* **AIM OF THE EXERCISE**: In the lines below, look for "color". Copy each line where it appears.
═════ PROVIDED ENTRIES
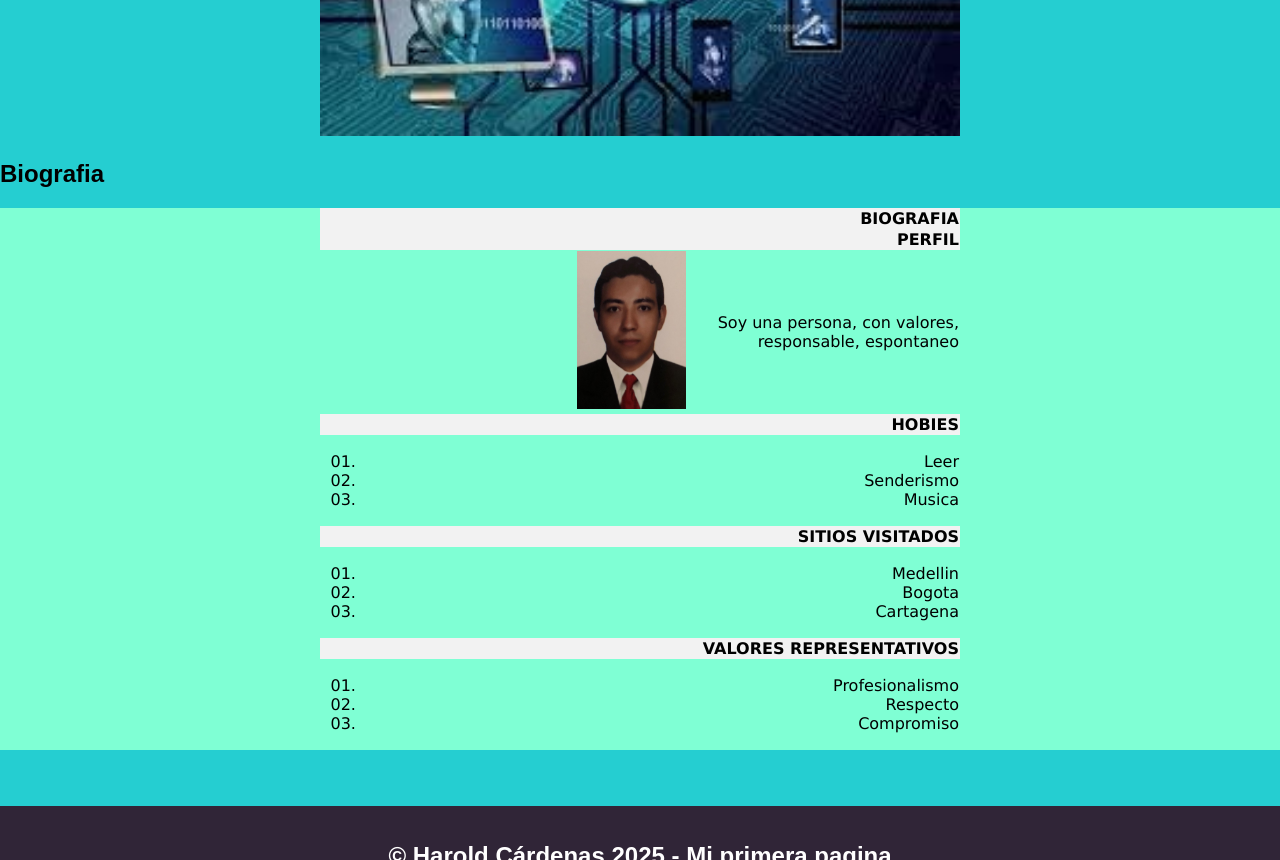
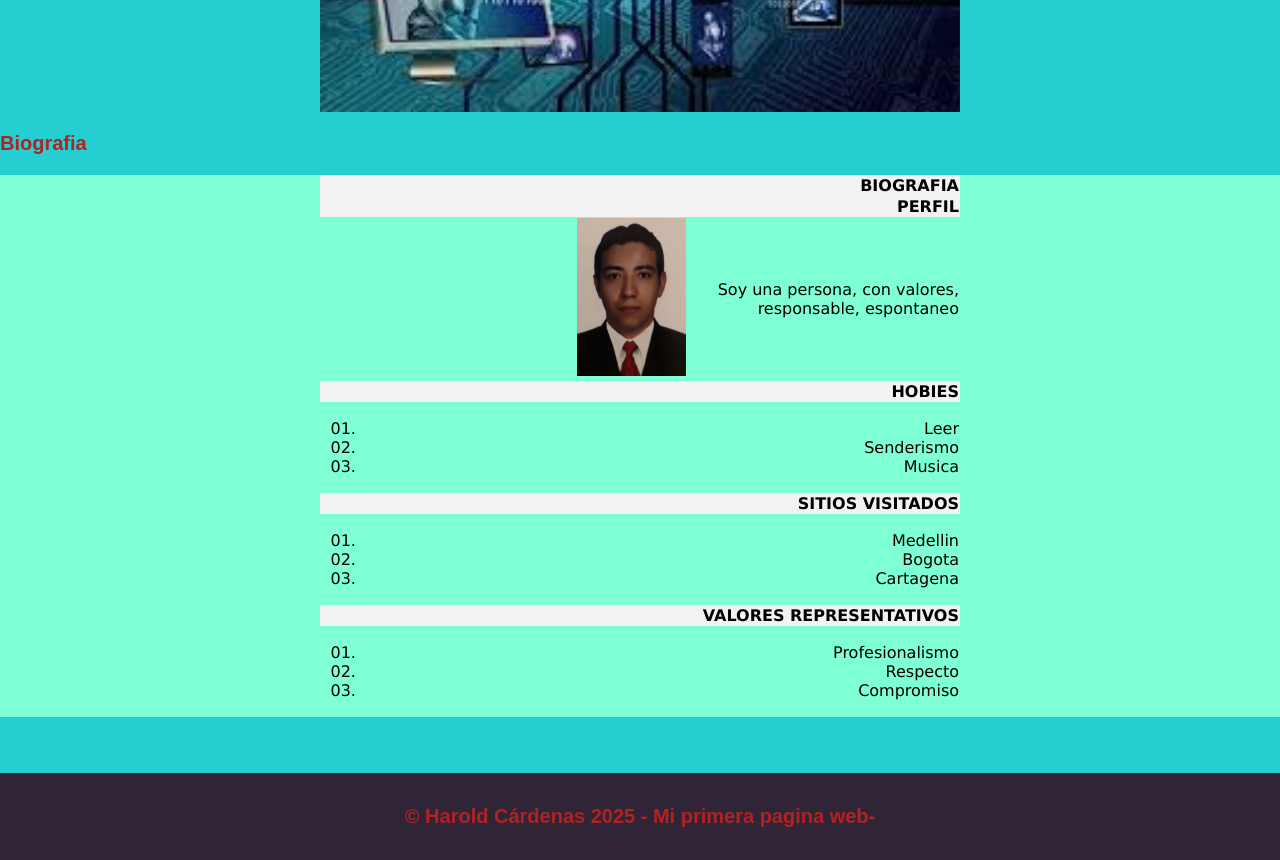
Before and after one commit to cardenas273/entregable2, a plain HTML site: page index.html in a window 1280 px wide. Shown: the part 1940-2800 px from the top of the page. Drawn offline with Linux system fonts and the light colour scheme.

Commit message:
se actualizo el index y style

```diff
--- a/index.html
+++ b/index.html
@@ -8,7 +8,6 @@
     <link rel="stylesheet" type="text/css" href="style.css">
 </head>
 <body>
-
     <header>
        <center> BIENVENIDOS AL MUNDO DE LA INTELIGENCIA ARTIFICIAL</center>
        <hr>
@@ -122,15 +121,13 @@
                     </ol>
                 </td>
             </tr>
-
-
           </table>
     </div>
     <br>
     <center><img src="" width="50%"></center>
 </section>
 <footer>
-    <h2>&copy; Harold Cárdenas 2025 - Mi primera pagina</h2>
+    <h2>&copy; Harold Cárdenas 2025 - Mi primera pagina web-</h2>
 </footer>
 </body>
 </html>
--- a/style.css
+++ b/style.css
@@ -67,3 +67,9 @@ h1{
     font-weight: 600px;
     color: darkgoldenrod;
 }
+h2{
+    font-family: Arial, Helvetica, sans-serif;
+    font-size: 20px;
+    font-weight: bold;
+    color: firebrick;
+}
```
══════════
* **ANSWER FOR THIS EXERCISE**:
     color: darkgoldenrod;
+    color: firebrick;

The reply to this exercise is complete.